» **EXERCISE OBJECTIVE**: Give the number of lines in the entries below that contain "label". Write nothing besides it.

Collection entries

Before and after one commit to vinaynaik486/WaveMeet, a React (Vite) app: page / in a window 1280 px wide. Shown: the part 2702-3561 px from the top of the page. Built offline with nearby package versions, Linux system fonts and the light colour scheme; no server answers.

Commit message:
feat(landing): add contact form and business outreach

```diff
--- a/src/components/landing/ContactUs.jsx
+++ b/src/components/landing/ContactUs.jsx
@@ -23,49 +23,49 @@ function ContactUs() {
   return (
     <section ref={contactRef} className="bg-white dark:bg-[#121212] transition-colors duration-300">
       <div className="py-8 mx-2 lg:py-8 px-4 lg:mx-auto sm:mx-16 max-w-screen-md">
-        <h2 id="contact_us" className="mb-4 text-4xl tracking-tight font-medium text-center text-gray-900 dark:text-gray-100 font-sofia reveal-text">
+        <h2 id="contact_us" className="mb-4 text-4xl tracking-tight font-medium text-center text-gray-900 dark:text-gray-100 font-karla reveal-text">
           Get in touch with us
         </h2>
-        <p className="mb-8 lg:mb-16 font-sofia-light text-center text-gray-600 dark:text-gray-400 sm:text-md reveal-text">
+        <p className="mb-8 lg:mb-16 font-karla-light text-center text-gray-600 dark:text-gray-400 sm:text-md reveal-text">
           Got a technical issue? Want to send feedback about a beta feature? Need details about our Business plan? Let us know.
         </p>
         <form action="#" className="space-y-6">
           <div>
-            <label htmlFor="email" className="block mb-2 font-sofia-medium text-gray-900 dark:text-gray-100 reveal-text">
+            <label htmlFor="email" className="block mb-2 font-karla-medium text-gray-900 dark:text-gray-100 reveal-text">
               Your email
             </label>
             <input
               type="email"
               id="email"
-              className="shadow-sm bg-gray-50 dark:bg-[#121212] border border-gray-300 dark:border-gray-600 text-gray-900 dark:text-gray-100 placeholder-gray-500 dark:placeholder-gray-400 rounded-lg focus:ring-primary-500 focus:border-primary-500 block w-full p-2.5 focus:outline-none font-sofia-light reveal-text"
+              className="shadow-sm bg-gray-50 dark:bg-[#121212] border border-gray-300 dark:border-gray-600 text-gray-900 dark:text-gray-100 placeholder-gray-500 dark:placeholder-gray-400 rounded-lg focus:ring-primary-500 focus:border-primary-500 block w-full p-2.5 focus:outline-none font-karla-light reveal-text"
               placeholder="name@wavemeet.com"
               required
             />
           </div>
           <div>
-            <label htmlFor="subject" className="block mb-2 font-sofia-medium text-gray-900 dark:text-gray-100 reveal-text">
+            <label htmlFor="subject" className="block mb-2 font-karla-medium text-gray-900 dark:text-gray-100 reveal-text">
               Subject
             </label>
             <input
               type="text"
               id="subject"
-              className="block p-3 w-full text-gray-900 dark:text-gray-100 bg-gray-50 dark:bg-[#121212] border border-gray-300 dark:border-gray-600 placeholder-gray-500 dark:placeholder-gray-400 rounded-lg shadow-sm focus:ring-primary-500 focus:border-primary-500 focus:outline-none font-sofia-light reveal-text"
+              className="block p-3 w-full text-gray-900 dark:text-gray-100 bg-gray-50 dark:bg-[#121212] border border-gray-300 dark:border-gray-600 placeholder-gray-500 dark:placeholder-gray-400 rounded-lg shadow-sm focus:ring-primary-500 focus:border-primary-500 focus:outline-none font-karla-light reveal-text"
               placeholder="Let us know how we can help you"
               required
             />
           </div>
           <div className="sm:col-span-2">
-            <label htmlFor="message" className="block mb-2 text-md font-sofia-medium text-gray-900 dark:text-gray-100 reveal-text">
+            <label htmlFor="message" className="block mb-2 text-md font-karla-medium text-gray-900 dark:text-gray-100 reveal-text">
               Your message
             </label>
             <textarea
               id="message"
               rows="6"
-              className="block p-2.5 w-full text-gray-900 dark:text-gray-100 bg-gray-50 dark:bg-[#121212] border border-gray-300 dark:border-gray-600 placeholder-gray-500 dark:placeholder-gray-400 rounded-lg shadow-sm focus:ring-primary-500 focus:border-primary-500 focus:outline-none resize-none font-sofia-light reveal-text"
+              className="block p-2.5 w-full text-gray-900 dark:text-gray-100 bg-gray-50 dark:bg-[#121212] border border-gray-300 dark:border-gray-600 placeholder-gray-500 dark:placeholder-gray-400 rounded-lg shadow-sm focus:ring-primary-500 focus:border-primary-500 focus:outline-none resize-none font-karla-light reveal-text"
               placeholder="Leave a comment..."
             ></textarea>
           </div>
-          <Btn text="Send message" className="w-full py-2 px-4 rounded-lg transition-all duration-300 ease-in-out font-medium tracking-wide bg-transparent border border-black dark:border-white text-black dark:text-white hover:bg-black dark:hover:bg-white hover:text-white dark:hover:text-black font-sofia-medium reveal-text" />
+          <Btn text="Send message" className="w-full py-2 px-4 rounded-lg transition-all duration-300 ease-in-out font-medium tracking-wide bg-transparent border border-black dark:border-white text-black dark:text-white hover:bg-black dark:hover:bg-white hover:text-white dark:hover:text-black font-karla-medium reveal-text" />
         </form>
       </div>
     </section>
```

» **TASK RESULT**: 9